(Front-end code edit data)
--------

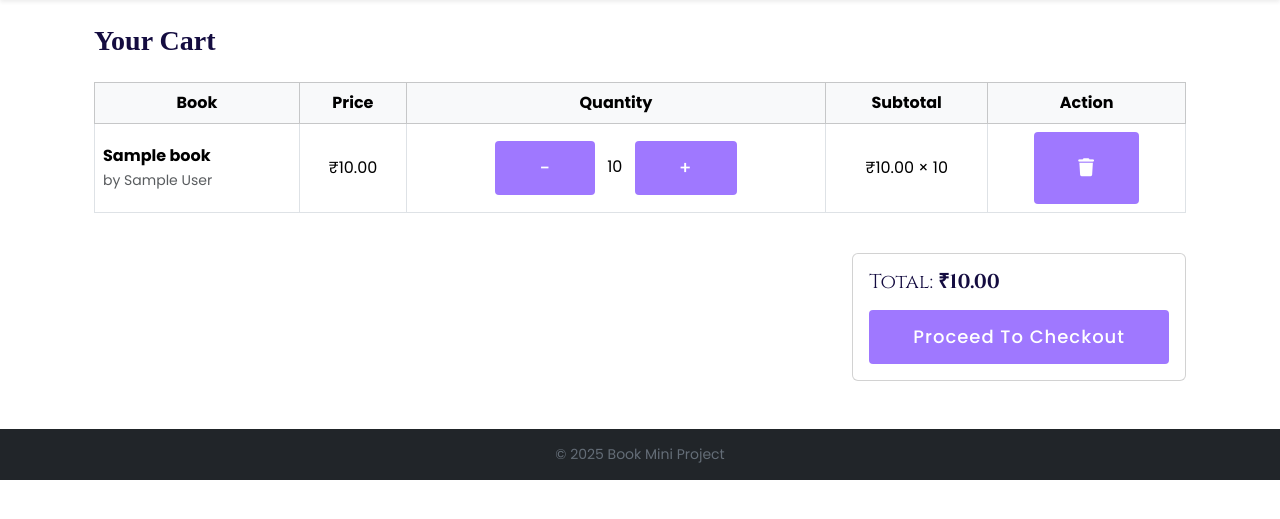
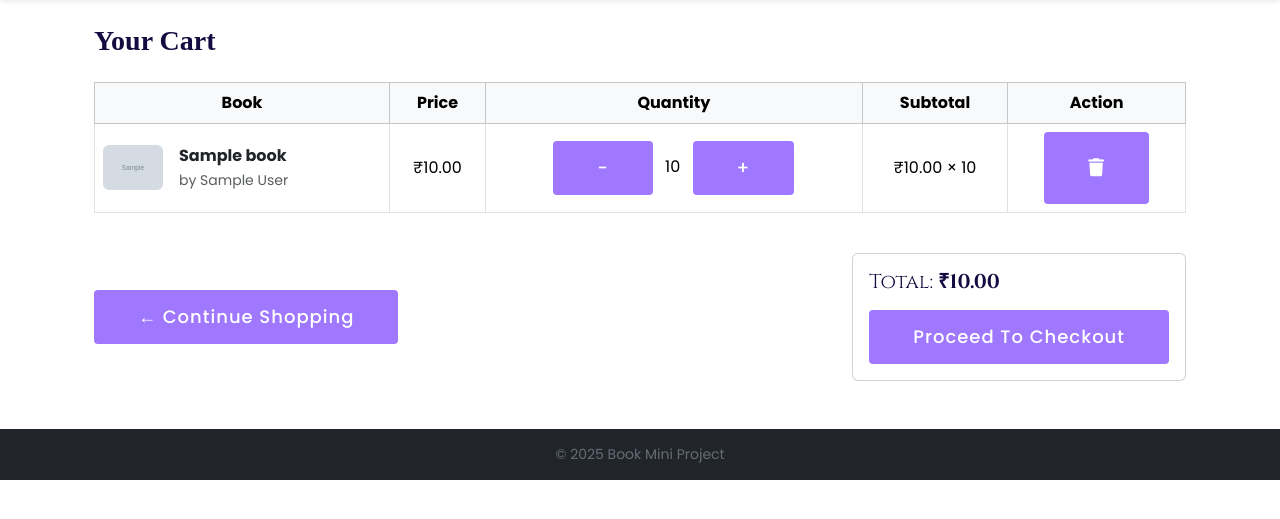
Before and after one commit to anunanda-s20/Book-mini-project, a Django app: template templates/book_app/cart.html in a window 1280 px wide. Shown: the part 70-589 px from the top of the page. Run offline with Django 3.2, Linux system fonts and the light colour scheme; the template is opened without the code that fills it: most values are stand-ins (such as "Sample title", 1, 10 or a date in 2020); grey boxes marked "Sample" are stand-in pictures.

Commit message:
Add back to shopping link on cart page

```diff
--- a/templates/book_app/cart.html
+++ b/templates/book_app/cart.html
@@ -1,11 +1,11 @@
-{% extends 'base.html' %} <!-- Use main layout -->
+{% extends 'base.html' %}  <!-- Use main layout -->
 
 {% block content %}
 <div class="container mt-4">
 
     <h2 class="mb-4">Your Cart</h2>
 
-    {% if items %} <!-- Cart has items -->
+    {% if items %}  <!-- Cart has items -->
 
     <div class="table-responsive">
         <table class="table table-bordered align-middle text-center">
@@ -23,31 +23,55 @@
 
             <tbody>
             {% for item in items %}
-                {# ✅ Only highlight row if stock is low: 1, 2, 3 #}
+                <!-- Highlight row if stock is low -->
                 <tr {% if item.book.stock > 0 and item.book.stock <= 3 %}class="table-warning"{% endif %}>
 
-                    <!-- Book title & author -->
+                    <!-- Book image + title + author -->
                     <td class="text-start">
-                        <strong>{{ item.book.title }}</strong><br>
-                        <small class="text-muted">by {{ item.book.author }}</small><br>
-                        {# 🔴 Optional: show low stock message #}
-                        {% if item.book.stock > 0 and item.book.stock <= 3 %}
-                            <small class="text-danger">Only {{ item.book.stock }} left!</small>
-                        {% endif %}
+                        <div class="d-flex align-items-center">
+
+                            <!-- Book thumbnail -->
+                            {% if item.book.image %}
+                                <img src="{{ item.book.image.url }}"
+                                     alt="{{ item.book.title }}"
+                                     style="width: 60px; height: auto;"
+                                     class="me-3 rounded">
+                            {% endif %}
+
+                            <div>
+                                <!-- Clickable book title -->
+                                <a href="{% url 'book_detail' item.book.id %}"
+                                   class="fw-bold text-decoration-none text-dark">
+                                    {{ item.book.title }}
+                                </a><br>
+
+                                <small class="text-muted">
+                                    by {{ item.book.author }}
+                                </small><br>
+
+                                <!-- Low stock warning -->
+                                {% if item.book.stock > 0 and item.book.stock <= 3 %}
+                                    <small class="text-danger">
+                                        Only {{ item.book.stock }} left!
+                                    </small>
+                                {% endif %}
+                            </div>
+
+                        </div>
                     </td>
 
                     <!-- Single book price -->
                     <td>₹{{ item.book.price|floatformat:2 }}</td>
 
-                    <!-- Quantity buttons -->
+                    <!-- Quantity controls -->
                     <td>
-                        <!-- Decrease quantity -->
+                        <!-- Decrease -->
                         <a href="{% url 'decrease_quantity' item.id %}"
                            class="btn btn-sm btn-outline-secondary">−</a>
 
                         <span class="mx-2">{{ item.quantity }}</span>
 
-                        <!-- Increase quantity (disabled if max stock reached) -->
+                        <!-- Increase (disabled if stock reached) -->
                         <a href="{% url 'increase_quantity' item.id %}"
                            class="btn btn-sm btn-outline-secondary"
                            {% if item.quantity >= item.book.stock %}
@@ -56,7 +80,9 @@
                     </td>
 
                     <!-- Subtotal -->
-                    <td>₹{{ item.book.price|floatformat:2 }} × {{ item.quantity }}</td>
+                    <td>
+                        ₹{{ item.book.price|floatformat:2 }} × {{ item.quantity }}
+                    </td>
 
                     <!-- Remove item -->
                     <td>
@@ -73,19 +99,39 @@
         </table>
     </div>
 
-    <!-- Total & Checkout -->
-    <div class="d-flex justify-content-end mt-4">
+    <!-- Total + buttons -->
+    <div class="d-flex justify-content-between align-items-center mt-4">
+
+        <!-- Continue shopping -->
+        <a href="{% url 'book_list' %}" class="btn btn-outline-primary">
+            ← Continue Shopping
+        </a>
+
+        <!-- Total + checkout -->
         <div class="card p-3" style="min-width: 250px;">
-            <h5>Total: <strong>₹{{ total|floatformat:2 }}</strong></h5>
-            <a href="{% url 'checkout' %}" class="btn btn-success mt-2 w-100">Proceed to Checkout</a>
+            <h5>
+                Total:
+                <strong>₹{{ total|floatformat:2 }}</strong>
+            </h5>
+
+            <a href="{% url 'checkout' %}"
+               class="btn btn-success mt-2 w-100">
+                Proceed to Checkout
+            </a>
         </div>
+
     </div>
 
-    {% else %} <!-- Cart empty -->
+    {% else %}  <!-- Cart empty -->
+
     <div class="text-center mt-5">
         <h4>Your cart is empty 🛒</h4>
-        <a href="{% url 'book_list' %}" class="btn btn-primary mt-3">Browse Books</a>
+        <a href="{% url 'book_list' %}"
+           class="btn btn-primary mt-3">
+            Browse Books
+        </a>
     </div>
+
     {% endif %}
 
 </div>
```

--------

Task item: For every entry, return its exact wording and leave out any image.

Response:
Before and after one commit to anunanda-s20/Book-mini-project, a Django app: template templates/book_app/cart.html in a window 1280 px wide. Shown: the part 70-589 px from the top of the page. Run offline with Django 3.2, Linux system fonts and the light colour scheme; the template is opened without the code that fills it: most values are stand-ins (such as "Sample title", 1, 10 or a date in 2020); grey boxes marked "Sample" are stand-in pictures.

Commit message:
Add back to shopping link on cart page

```diff
--- a/templates/book_app/cart.html
+++ b/templates/book_app/cart.html
@@ -1,11 +1,11 @@
-{% extends 'base.html' %} <!-- Use main layout -->
+{% extends 'base.html' %}  <!-- Use main layout -->
 
 {% block content %}
 <div class="container mt-4">
 
     <h2 class="mb-4">Your Cart</h2>
 
-    {% if items %} <!-- Cart has items -->
+    {% if items %}  <!-- Cart has items -->
 
     <div class="table-responsive">
         <table class="table table-bordered align-middle text-center">
@@ -23,31 +23,55 @@
 
             <tbody>
             {% for item in items %}
-                {# ✅ Only highlight row if stock is low: 1, 2, 3 #}
+                <!-- Highlight row if stock is low -->
                 <tr {% if item.book.stock > 0 and item.book.stock <= 3 %}class="table-warning"{% endif %}>
 
-                    <!-- Book title & author -->
+                    <!-- Book image + title + author -->
                     <td class="text-start">
-                        <strong>{{ item.book.title }}</strong><br>
-                        <small class="text-muted">by {{ item.book.author }}</small><br>
-                        {# 🔴 Optional: show low stock message #}
-                        {% if item.book.stock > 0 and item.book.stock <= 3 %}
-                            <small class="text-danger">Only {{ item.book.stock }} left!</small>
-                        {% endif %}
+                        <div class="d-flex align-items-center">
+
+                            <!-- Book thumbnail -->
+                            {% if item.book.image %}
+                                <img src="{{ item.book.image.url }}"
+                                     alt="{{ item.book.title }}"
+                                     style="width: 60px; height: auto;"
+                                     class="me-3 rounded">
+                            {% endif %}
+
+                            <div>
+                                <!-- Clickable book title -->
+                                <a href="{% url 'book_detail' item.book.id %}"
+                                   class="fw-bold text-decoration-none text-dark">
+                                    {{ item.book.title }}
+                                </a><br>
+
+                                <small class="text-muted">
+                                    by {{ item.book.author }}
+                                </small><br>
+
+                                <!-- Low stock warning -->
+                                {% if item.book.stock > 0 and item.book.stock <= 3 %}
+                                    <small class="text-danger">
+                                        Only {{ item.book.stock }} left!
+                                    </small>
+                                {% endif %}
+                            </div>
+
+                        </div>
                     </td>
 
                     <!-- Single book price -->
                     <td>₹{{ item.book.price|floatformat:2 }}</td>
 
-                    <!-- Quantity buttons -->
+                    <!-- Quantity controls -->
                     <td>
-                        <!-- Decrease quantity -->
+                        <!-- Decrease -->
                         <a href="{% url 'decrease_quantity' item.id %}"
                            class="btn btn-sm btn-outline-secondary">−</a>
 
                         <span class="mx-2">{{ item.quantity }}</span>
 
-                        <!-- Increase quantity (disabled if max stock reached) -->
+                        <!-- Increase (disabled if stock reached) -->
                         <a href="{% url 'increase_quantity' item.id %}"
                            class="btn btn-sm btn-outline-secondary"
                            {% if item.quantity >= item.book.stock %}
@@ -56,7 +80,9 @@
                     </td>
 
                     <!-- Subtotal -->
-                    <td>₹{{ item.book.price|floatformat:2 }} × {{ item.quantity }}</td>
+                    <td>
+                        ₹{{ item.book.price|floatformat:2 }} × {{ item.quantity }}
+                    </td>
 
                     <!-- Remove item -->
                     <td>
@@ -73,19 +99,39 @@
         </table>
     </div>
 
-    <!-- Total & Checkout -->
-    <div class="d-flex justify-content-end mt-4">
+    <!-- Total + buttons -->
+    <div class="d-flex justify-content-between align-items-center mt-4">
+
+        <!-- Continue shopping -->
+        <a href="{% url 'book_list' %}" class="btn btn-outline-primary">
+            ← Continue Shopping
+        </a>
+
+        <!-- Total + checkout -->
         <div class="card p-3" style="min-width: 250px;">
-            <h5>Total: <strong>₹{{ total|floatformat:2 }}</strong></h5>
-            <a href="{% url 'checkout' %}" class="btn btn-success mt-2 w-100">Proceed to Checkout</a>
+            <h5>
+                Total:
+                <strong>₹{{ total|floatformat:2 }}</strong>
+            </h5>
+
+            <a href="{% url 'checkout' %}"
+               class="btn btn-success mt-2 w-100">
+                Proceed to Checkout
+            </a>
         </div>
+
     </div>
 
-    {% else %} <!-- Cart empty -->
+    {% else %}  <!-- Cart empty -->
+
     <div class="text-center mt-5">
         <h4>Your cart is empty 🛒</h4>
-        <a href="{% url 'book_list' %}" class="btn btn-primary mt-3">Browse Books</a>
+        <a href="{% url 'book_list' %}"
+           class="btn btn-primary mt-3">
+            Browse Books
+        </a>
     </div>
+
     {% endif %}
 
 </div>
```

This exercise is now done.